Volume 13, Number 9, September 2022, pages 475-481

Polyethylene Glycol 3350 Crystal Nephropathy in Association With Glomerular Mesangial Immunoglobin A Deposition

Rasha Alya, Ratna Acharyab, Xu Zengc, Kiran Upadhyaya, d

aDivision of Pediatric Nephrology, Department of Pediatrics, University of Florida, Gainesville, FL, USA
bDivision of General Pediatrics, Department of Pediatrics, University of Florida, Gainesville, FL, USA
cDivision of Anatomic Pathology, Department of Pathology, University of Florida, Gainesville, FL, USA
dCorresponding Author: Kiran Upadhyay, Division of Pediatric Nephrology, Department of Pediatrics, University of Florida, Gainesville, FL 32610, USA
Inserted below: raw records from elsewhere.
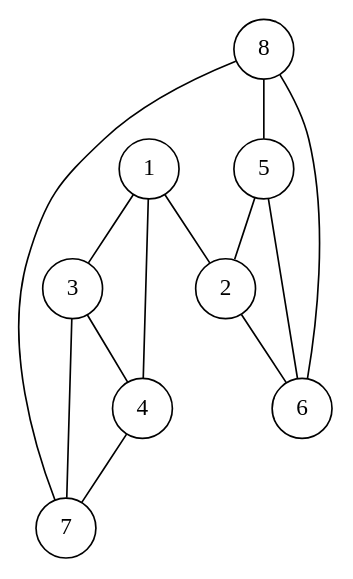
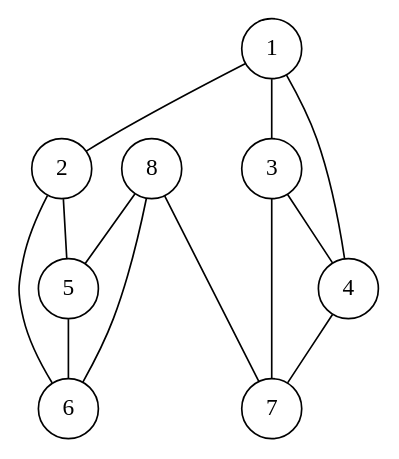
Before and after one commit to matthael/teoria-grafos: the diagram in aulas/aula01/grafo_nao_orientado.dot, drawn with Graphviz. The commit also changed 1 other file, not shown here.

```diff
--- a/aulas/aula01/grafo_nao_orientado.dot
+++ b/aulas/aula01/grafo_nao_orientado.dot
@@ -1,22 +1,22 @@
 graph G1 {
-    1 [shape=circle]
-    2 [shape=circle]
-    3 [shape=circle]
-    4 [shape=circle]
-    5 [shape=circle]
-    6 [shape=circle]
-    7 [shape=circle]
-    8 [shape=circle]
+    1 [shape = "circle"]
+    2 [shape = "circle"]
+    3 [shape = "circle"]
+    4 [shape = "circle"]
+    5 [shape = "circle"]
+    6 [shape = "circle"]
+    7 [shape = "circle"]
+    8 [shape = "circle"]
     1 -- 2
     1 -- 3
     1 -- 4
+    2 -- 5
     2 -- 6
     3 -- 4
     3 -- 7
     4 -- 7
-    5 -- 2
     5 -- 6
     8 -- 5
     8 -- 6
-    8 -- 7 
+    8 -- 7
 }
```
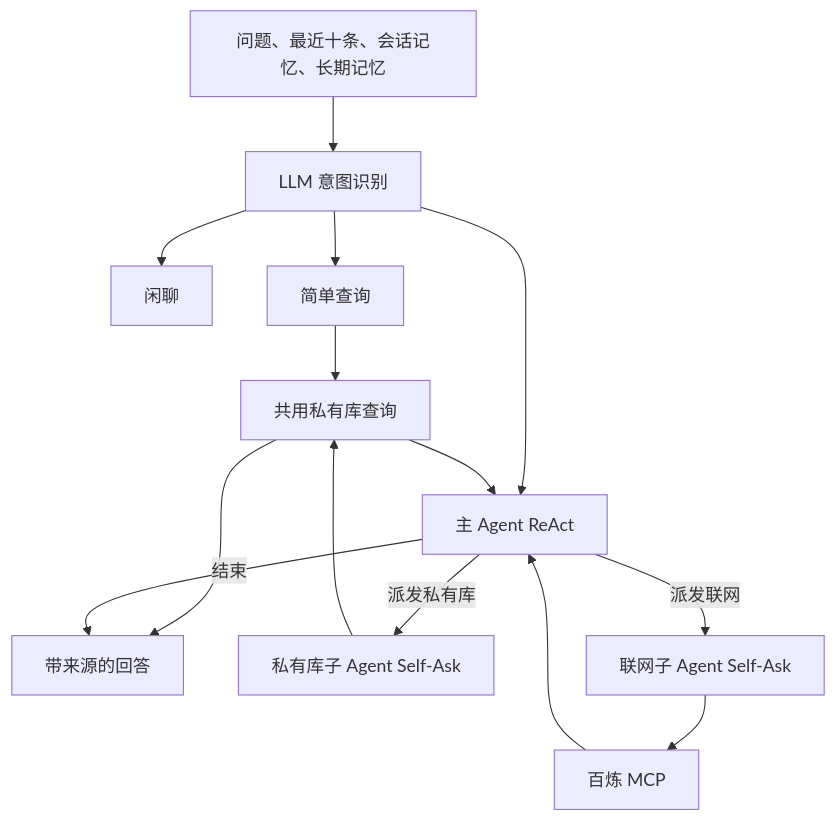
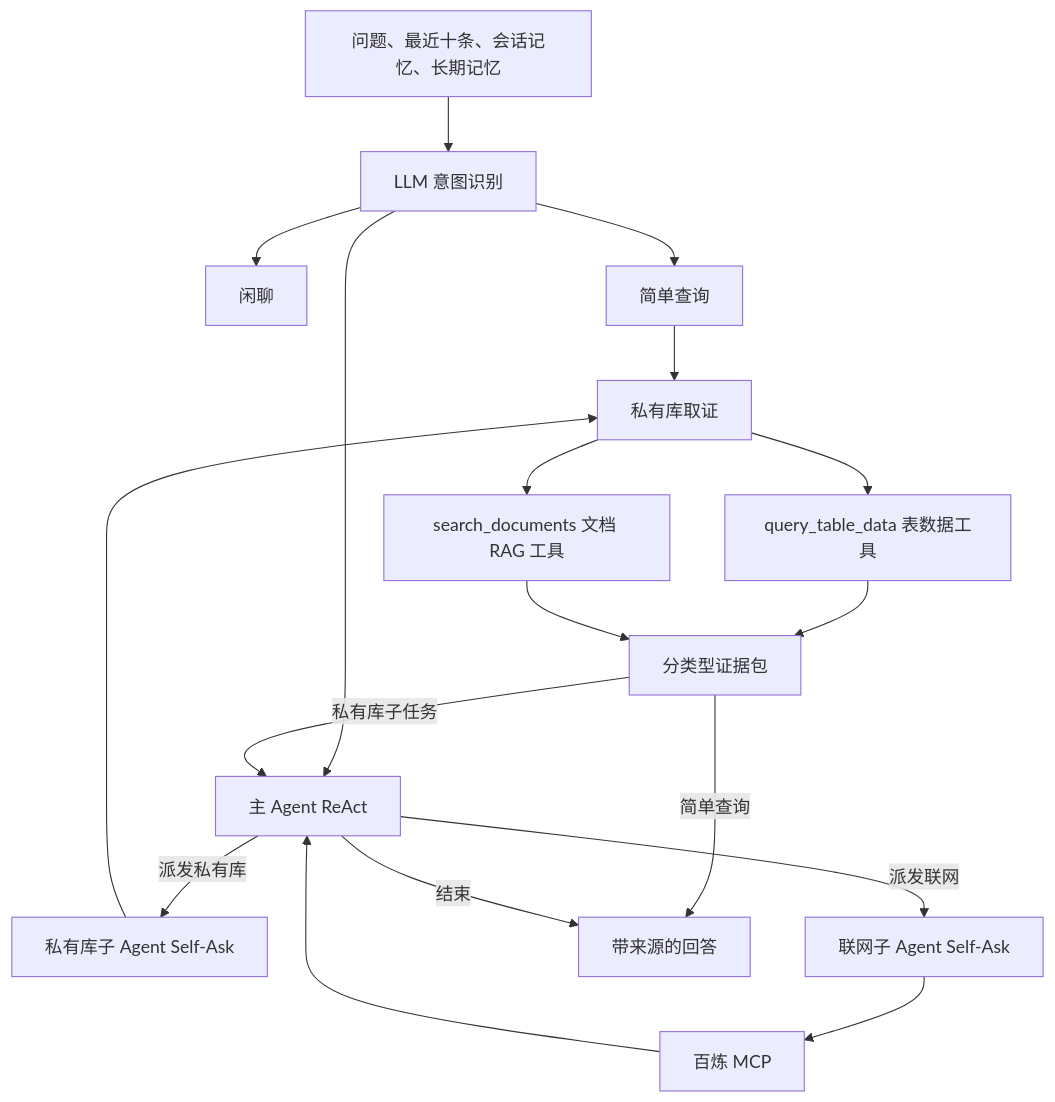
One commit to ava560/zhanggui-zhiku-practice changed the first of 5 diagrams in docs/design.md. Above: the diagram before and after it, drawn with Mermaid. The commit also changed other lines of this file and 36 other files, not shown here.

Commit message:
Add structured table data and daily update workflows

````diff
--- a/docs/design.md
+++ b/docs/design.md
@@ -55,16 +61,20 @@
 ```mermaid
 flowchart TD
     U[问题、最近十条、会话记忆、长期记忆] --> L[LLM 意图识别]
     L --> C[闲聊]
     L --> S[简单查询]
     L --> R[主 Agent ReAct]
-    S --> Q[共用私有库查询]
-    Q --> A[带来源的回答]
+    S --> Q[私有库取证]
     R -->|派发私有库| P[私有库子 Agent Self-Ask]
     R -->|派发联网| W[联网子 Agent Self-Ask]
     P --> Q
+    Q --> T[query_table_data 表数据工具]
+    Q --> D[search_documents 文档 RAG 工具]
+    T --> E[分类型证据包]
+    D --> E
+    E -->|简单查询| A[带来源的回答]
     W --> H[百炼 MCP]
-    Q --> R
+    E -->|私有库子任务| R
     H --> R
     R -->|结束| A
 ```
````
Manuscript submitted August 23, 2022, accepted September 22, 2022, published online September 28, 2022
Short title: PEG 3350 Oxalate Nephropathy and Mesangial IgA
doi: https://doi.org/10.14740/jmc4000


Polyethylene glycol (PEG) 3350, an active ingredient of over-the-counter MiraLAX, is a commonly used laxative in children and is produced by polymerization of ethylene glycol (EG). Masked EG toxicity secondary to contamination of PEG 3350 could occur. We present a 7-year-old child with developmental delay who presented with altered mental status and acute kidney injury (AKI) following intake of generic PEG 3350 for few days prior to presentation. There was high anion gap metabolic acidosis, hypernatremia, elevated osmolar gap, lactic acidosis, and AKI. Urinalysis showed tubular proteinuria, microscopic hematuria, and calcium oxalate crystals. Prior urinalyses were normal without hematuria or proteinuria. Renal biopsy revealed evidence of mesangial dominant immunoglobulin A (IgA) and complement 3 (C3) deposits along with dense tubular deposition of calcium oxalate crystals. He subsequently developed worsening oliguric AKI and required hemodialysis (HD) for several sessions. The AKI resolved within 2 weeks and further HD was not required. Mental status improved in few days. Follow-up urinalyses showed resolution of microscopic hematuria and crystalluria. We hypothesized that the generic PEG 3350 most likely was contaminated with EG leading to the presentation. A high index of suspicion of contamination of PEG 3350 with EG is required in patients presenting with unexplained high anion gap metabolic acidosis, elevated osmolar gap, lactic acidosis, AKI, calcium oxalate crystalluria, and oxalate crystals on renal biopsy. Further studies are needed to determine whether there is an association between transient glomerular mesangial IgA deposition and crystal nephropathy.

Keywords: Polyethylene glycol 3350; Acute kidney injury; Mesangial; IgA; Oxalate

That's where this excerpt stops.